About this exercise:
Among the entries below, find the lines with the word "docs" and return them.

Revision tracking records:

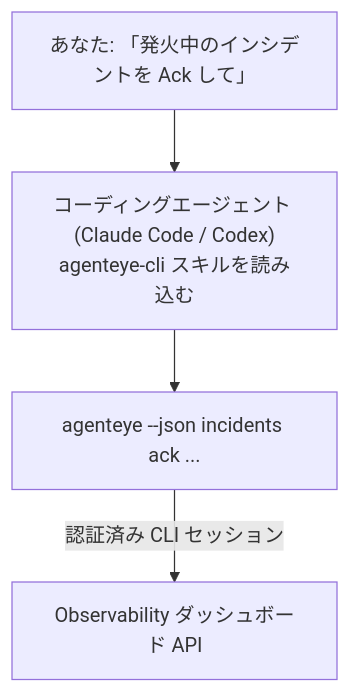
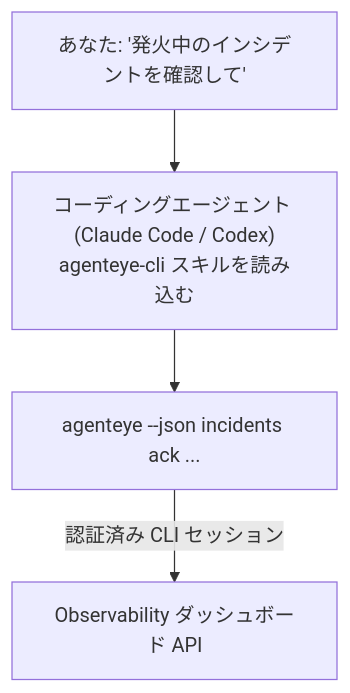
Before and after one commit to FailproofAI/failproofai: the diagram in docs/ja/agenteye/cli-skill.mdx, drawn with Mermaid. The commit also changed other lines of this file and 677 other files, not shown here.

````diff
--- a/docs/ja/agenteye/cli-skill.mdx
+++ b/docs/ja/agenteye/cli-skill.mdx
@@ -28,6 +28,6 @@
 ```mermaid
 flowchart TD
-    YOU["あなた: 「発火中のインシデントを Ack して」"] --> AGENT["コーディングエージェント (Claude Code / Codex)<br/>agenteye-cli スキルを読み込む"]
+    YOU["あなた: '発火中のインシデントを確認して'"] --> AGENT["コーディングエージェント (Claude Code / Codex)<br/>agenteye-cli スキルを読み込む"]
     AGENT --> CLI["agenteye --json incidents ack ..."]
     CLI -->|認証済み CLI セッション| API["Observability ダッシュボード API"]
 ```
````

Answer for this exercise:
Before and after one commit to FailproofAI/failproofai: the diagram in docs/ja/agenteye/cli-skill.mdx, drawn with Mermaid. The commit also changed other lines of this file and 677 other files, not shown here.
--- a/docs/ja/agenteye/cli-skill.mdx
+++ b/docs/ja/agenteye/cli-skill.mdx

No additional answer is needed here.